:: Dataset extract ::

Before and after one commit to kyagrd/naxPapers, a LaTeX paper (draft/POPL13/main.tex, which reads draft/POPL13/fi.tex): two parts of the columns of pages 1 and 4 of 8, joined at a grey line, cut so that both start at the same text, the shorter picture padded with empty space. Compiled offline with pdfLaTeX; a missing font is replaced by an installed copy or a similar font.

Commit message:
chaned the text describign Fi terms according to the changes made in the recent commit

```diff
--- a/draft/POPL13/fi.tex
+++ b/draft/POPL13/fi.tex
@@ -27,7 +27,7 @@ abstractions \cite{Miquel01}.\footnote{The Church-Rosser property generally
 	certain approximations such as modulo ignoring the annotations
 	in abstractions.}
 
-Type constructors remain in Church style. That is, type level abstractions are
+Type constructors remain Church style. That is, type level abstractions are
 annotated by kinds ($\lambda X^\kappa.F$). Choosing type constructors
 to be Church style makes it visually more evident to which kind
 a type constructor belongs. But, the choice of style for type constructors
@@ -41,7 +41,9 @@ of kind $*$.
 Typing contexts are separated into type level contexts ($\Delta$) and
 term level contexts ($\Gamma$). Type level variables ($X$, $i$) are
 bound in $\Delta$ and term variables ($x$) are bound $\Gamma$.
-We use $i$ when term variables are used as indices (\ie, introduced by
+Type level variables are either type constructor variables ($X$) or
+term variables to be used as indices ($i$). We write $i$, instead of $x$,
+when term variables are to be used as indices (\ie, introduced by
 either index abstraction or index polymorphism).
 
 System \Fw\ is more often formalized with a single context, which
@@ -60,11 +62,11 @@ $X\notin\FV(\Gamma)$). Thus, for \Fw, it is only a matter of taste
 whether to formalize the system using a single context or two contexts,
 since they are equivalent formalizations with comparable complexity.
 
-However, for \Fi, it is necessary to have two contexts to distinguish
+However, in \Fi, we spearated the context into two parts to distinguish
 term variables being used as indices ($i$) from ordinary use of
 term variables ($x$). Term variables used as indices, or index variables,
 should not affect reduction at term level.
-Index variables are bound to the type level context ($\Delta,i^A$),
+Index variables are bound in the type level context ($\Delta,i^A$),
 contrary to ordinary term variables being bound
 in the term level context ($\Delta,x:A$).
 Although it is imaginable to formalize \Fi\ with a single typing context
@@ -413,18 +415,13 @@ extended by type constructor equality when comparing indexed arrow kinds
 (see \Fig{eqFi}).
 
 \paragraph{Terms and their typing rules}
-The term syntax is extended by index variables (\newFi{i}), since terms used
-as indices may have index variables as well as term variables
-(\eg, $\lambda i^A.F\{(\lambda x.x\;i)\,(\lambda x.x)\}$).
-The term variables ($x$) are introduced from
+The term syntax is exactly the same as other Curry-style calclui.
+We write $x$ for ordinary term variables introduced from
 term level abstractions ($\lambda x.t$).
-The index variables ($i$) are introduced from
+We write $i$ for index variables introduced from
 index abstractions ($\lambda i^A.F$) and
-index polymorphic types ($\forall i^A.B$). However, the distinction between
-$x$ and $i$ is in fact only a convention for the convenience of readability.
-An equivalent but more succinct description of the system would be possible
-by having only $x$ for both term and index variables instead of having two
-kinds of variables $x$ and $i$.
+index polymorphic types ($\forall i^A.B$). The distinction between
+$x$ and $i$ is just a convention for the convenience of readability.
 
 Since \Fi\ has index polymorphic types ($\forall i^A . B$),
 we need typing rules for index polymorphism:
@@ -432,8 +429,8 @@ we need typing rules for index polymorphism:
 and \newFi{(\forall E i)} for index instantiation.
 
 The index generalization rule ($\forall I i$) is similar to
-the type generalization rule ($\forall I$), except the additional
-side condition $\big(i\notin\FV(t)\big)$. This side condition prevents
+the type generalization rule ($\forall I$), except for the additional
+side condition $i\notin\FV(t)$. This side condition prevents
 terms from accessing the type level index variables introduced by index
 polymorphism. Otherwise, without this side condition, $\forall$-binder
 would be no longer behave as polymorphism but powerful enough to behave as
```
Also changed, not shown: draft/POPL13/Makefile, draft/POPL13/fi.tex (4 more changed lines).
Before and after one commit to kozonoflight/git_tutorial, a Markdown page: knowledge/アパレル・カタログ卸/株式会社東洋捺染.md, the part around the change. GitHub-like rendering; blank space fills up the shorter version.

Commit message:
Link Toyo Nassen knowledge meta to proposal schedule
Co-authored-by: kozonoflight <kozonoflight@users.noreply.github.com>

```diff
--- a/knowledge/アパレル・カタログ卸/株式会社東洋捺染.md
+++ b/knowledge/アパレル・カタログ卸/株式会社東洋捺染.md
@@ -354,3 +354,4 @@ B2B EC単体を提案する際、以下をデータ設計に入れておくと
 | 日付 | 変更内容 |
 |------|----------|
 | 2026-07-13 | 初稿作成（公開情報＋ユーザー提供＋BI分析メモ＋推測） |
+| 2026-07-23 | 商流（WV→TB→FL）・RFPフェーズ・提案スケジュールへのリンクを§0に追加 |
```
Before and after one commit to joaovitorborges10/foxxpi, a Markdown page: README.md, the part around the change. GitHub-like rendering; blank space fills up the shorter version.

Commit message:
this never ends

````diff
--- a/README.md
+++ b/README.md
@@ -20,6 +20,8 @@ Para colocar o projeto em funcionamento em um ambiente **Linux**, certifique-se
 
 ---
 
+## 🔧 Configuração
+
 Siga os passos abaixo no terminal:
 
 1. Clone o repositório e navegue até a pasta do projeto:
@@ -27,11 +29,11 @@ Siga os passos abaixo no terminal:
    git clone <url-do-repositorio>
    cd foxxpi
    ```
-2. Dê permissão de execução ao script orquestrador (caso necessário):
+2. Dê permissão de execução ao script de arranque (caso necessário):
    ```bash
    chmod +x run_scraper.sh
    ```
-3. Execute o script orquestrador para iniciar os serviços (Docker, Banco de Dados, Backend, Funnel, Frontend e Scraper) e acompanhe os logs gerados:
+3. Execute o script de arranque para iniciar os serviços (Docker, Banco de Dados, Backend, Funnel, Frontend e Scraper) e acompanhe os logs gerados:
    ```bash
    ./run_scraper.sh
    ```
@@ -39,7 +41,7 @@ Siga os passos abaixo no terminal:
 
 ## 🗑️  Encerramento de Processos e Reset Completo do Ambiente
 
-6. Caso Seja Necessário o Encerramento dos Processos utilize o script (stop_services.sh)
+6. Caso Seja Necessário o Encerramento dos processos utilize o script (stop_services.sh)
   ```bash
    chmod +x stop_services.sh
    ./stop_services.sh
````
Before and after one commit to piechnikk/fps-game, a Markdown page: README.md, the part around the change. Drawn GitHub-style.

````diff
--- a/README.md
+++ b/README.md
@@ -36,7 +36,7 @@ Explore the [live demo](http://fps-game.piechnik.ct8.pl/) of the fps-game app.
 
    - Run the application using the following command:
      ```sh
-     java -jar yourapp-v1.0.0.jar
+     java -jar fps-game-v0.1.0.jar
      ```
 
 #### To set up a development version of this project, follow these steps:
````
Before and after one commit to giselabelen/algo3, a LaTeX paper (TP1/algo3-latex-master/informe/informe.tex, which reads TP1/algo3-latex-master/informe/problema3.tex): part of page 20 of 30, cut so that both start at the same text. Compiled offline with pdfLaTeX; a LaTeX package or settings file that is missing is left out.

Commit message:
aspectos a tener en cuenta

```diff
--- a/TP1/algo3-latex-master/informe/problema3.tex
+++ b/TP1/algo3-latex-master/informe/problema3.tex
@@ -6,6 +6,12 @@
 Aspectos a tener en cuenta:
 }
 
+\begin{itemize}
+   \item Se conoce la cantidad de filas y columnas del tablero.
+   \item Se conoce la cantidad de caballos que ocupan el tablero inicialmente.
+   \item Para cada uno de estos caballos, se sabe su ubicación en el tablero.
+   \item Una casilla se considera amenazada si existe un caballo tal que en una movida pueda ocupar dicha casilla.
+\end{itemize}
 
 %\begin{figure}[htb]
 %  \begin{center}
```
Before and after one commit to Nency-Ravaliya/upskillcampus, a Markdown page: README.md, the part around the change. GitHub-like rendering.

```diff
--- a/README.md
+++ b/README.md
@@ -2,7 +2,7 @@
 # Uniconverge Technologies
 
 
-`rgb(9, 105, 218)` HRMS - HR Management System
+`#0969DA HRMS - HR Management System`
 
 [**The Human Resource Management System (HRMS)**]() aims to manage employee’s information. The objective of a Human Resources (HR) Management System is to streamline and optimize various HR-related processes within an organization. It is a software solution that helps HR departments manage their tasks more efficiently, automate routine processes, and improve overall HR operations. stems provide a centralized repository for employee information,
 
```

:::

■ **Instructions to follow**: Please give the number of lines in the data above that include the string "indices", and nothing else.

■ **Result for this task**: 6